EXTRACTED ENTRIES section start

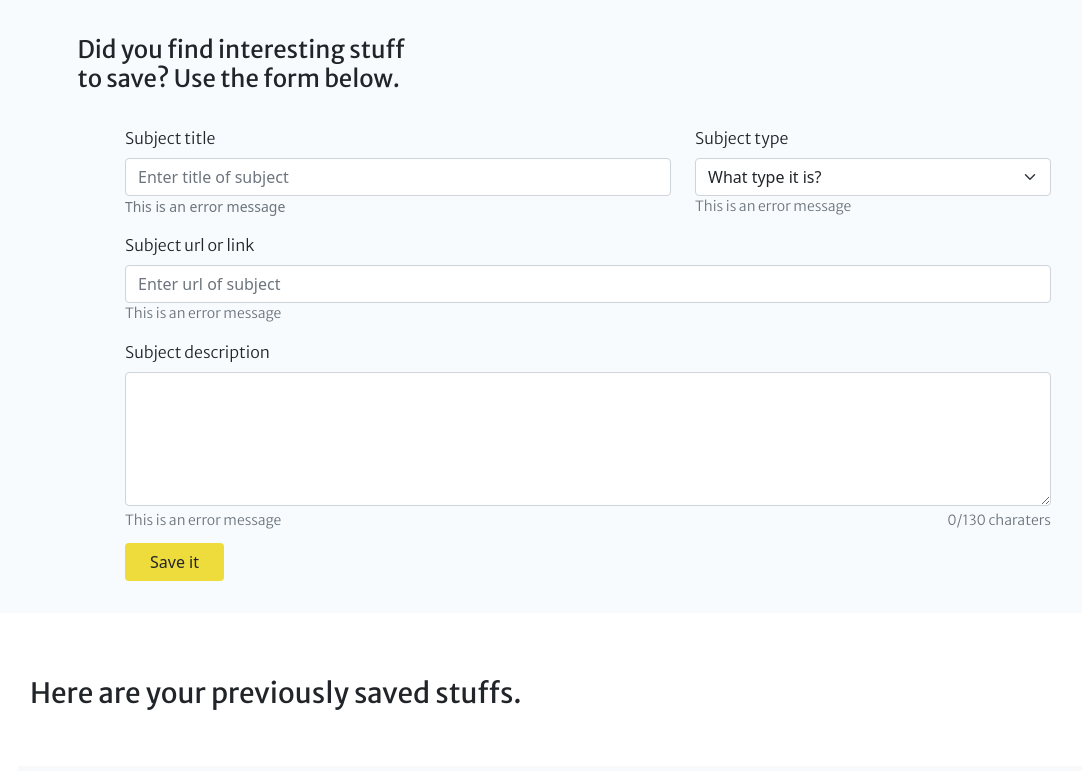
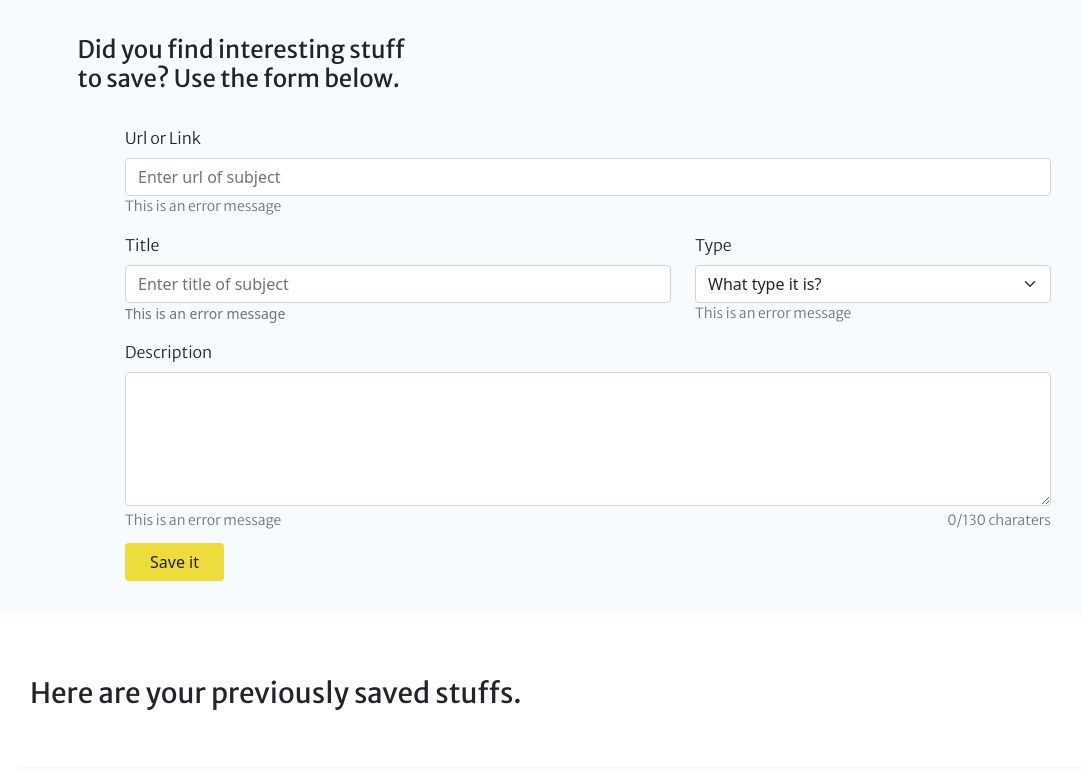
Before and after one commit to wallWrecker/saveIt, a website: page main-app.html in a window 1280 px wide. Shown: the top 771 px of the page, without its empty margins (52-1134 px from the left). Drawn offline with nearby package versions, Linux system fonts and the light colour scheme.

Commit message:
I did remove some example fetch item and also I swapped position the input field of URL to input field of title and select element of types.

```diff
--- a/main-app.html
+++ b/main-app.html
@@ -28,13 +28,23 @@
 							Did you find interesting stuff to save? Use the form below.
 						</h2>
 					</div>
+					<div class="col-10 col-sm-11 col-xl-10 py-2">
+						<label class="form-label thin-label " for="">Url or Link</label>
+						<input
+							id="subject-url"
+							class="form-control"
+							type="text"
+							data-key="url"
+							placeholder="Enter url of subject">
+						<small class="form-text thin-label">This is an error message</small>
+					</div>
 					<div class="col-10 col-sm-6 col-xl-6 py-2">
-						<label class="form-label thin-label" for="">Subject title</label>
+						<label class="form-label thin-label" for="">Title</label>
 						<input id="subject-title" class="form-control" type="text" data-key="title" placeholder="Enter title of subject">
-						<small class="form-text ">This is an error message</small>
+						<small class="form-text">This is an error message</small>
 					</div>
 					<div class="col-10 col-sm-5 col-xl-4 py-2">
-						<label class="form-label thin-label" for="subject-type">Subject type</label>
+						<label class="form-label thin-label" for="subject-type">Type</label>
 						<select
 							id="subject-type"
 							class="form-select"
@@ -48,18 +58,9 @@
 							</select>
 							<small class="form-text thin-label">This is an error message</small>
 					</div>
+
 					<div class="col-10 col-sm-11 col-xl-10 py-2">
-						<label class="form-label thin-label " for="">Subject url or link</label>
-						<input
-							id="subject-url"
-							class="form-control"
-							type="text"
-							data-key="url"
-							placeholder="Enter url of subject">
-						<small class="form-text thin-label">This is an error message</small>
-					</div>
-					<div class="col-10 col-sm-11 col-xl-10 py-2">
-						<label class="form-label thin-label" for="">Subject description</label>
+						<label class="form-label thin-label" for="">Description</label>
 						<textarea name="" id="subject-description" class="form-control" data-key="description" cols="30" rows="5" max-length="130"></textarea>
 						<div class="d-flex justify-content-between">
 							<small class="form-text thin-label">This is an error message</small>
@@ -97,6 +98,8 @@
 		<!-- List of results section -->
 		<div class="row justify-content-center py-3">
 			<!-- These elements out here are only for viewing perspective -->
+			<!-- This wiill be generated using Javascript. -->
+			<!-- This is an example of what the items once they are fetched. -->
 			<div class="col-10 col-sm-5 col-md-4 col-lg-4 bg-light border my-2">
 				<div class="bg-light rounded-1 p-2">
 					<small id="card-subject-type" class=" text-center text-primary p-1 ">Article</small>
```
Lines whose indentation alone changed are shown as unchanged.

EXTRACTED ENTRIES section end

■ INSTRUCTIONS FOR THE TASK
Isolate each line of the listing above that includes "example". Copy it.

■ YOUR SOLUTION
I did remove some example fetch item and also I swapped position the input field of URL to input field of title and select element of types.
+			<!-- This is an example of what the items once they are fetched. -->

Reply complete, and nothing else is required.